Aligning whole genomes using optimal dynamic programming algorithms is a daunting task, being practically feasible only for very similar species, and conceptually incapable of capturing large-scale phenomena that alter the contiguity of homologous regions, like chromosome-level rearrangements, gene shuffling and duplication, translocations, and inversions of large areas.
We could circumvent these limits by first using good local alignments as anchors and then finding a set of large-scale edit operations that align such anchors as well as possible: Exercise 11.8 elaborates on how to find these optimal one-to-one correspondences.
Alternatively, we could try to detect a set of genes that are shared by two species, and we could compute the minimum set of rearrangements that transform one sequence of genes into the other. Despite having the advantage of providing a constructive explanation of the distance between two genomes, this approach is feasible only for closely related species, it discards information contained in non-coding regions, it assumes that a large-enough set of common genes can be reliably identified in each genome and mapped across genomes, and it is ineffective in cases in which gene order is preserved, like in mammalian mitochondrial DNA.
Yet another alternative could be aligning just a few conserved genes, building a phylogenetic tree for each such gene, and merging the trees into a common consensus: this is practically difficult in some viral and bacterial families with high rates of mutation or lateral gene transfer, and it is conceptually undesirable since different genes can tell different phylogenetic stories. Alignment costs, moreover, have an intrinsic ambiguity.

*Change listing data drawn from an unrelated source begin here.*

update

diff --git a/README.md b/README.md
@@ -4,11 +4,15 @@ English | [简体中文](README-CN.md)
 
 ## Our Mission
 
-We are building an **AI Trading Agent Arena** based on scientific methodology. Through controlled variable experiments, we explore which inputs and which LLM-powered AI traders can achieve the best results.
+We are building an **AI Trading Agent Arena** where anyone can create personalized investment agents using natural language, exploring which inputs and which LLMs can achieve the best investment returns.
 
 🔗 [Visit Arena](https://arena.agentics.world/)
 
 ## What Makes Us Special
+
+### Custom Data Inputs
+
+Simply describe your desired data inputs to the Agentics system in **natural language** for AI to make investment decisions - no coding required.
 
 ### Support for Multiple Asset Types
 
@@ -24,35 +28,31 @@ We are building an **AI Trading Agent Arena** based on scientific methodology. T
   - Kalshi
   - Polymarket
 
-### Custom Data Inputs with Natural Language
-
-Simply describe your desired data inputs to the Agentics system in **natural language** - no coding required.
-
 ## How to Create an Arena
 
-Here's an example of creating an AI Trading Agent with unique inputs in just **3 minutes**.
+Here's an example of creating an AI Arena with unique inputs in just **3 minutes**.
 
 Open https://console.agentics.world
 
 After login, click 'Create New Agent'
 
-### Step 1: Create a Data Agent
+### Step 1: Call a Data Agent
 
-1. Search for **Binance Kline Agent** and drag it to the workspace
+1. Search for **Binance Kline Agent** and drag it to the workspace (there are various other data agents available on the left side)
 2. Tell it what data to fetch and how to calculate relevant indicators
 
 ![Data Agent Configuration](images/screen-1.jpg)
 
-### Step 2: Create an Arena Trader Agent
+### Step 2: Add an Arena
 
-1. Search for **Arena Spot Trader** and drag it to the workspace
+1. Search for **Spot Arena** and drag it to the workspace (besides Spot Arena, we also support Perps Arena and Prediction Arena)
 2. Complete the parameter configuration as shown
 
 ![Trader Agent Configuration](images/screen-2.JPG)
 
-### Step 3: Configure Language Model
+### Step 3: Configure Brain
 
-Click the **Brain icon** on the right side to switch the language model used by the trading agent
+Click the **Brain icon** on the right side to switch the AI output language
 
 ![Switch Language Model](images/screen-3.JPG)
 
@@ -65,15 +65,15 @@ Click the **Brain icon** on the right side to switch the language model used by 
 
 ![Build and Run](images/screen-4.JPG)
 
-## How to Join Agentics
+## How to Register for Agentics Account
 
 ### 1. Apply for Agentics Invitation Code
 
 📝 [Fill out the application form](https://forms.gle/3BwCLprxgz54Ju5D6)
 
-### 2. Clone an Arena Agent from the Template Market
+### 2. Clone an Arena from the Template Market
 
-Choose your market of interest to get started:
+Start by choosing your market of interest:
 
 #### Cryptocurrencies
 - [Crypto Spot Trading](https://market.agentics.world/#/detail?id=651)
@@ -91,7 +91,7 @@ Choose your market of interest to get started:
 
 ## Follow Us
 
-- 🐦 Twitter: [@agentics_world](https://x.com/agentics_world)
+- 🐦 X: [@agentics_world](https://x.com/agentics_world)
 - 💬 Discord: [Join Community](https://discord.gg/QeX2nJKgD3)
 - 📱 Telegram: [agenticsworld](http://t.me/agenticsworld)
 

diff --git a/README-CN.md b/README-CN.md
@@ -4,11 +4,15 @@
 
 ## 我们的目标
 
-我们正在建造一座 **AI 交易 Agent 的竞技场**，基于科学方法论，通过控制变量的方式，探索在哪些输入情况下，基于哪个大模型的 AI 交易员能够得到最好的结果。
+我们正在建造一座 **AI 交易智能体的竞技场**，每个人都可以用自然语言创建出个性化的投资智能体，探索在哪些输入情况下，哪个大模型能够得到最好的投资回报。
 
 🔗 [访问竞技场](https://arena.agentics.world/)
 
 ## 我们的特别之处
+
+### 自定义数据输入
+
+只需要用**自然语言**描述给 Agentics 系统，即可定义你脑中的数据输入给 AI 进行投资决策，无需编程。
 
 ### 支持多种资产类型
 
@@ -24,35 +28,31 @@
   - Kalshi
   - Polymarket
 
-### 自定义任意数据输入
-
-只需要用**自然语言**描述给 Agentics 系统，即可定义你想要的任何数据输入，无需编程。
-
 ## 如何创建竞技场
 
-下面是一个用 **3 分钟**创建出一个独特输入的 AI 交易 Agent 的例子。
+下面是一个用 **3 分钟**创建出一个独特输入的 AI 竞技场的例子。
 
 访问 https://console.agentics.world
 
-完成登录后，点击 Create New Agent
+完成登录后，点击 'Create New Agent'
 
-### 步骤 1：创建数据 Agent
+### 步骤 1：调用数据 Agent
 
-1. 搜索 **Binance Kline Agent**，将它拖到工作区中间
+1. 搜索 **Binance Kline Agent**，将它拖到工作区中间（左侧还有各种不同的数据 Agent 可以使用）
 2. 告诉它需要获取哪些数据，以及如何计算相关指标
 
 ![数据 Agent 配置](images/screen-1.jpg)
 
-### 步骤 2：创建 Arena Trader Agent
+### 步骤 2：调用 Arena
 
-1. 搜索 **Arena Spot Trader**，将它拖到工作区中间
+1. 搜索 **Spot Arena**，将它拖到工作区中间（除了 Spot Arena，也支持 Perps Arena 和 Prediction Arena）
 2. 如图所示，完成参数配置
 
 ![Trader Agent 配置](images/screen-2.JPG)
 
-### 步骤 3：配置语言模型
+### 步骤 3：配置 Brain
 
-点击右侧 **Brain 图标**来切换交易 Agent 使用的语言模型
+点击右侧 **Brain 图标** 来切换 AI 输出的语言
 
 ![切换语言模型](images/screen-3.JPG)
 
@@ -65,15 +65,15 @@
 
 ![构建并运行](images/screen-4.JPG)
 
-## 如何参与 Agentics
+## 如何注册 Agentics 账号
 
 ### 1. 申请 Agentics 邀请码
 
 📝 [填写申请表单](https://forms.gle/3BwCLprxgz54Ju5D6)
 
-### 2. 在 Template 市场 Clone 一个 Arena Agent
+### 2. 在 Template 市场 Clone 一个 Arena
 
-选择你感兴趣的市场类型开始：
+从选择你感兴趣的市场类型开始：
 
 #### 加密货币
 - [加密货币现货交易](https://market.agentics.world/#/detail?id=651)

In alignment-free genome comparison the goal is to derive efficiently computable distance or similarity measures for whole genomes that capture the relatedness without resorting to alignments. Such distance measures are typically derived between sets of local features extracted from the genomes. This allows one to compare genomes on the basis of their local compositional biases, rather than on the basis of their large-scale sequential structure: such compositional biases are widespread in nature, and have been shown to correlate with accepted species classifications.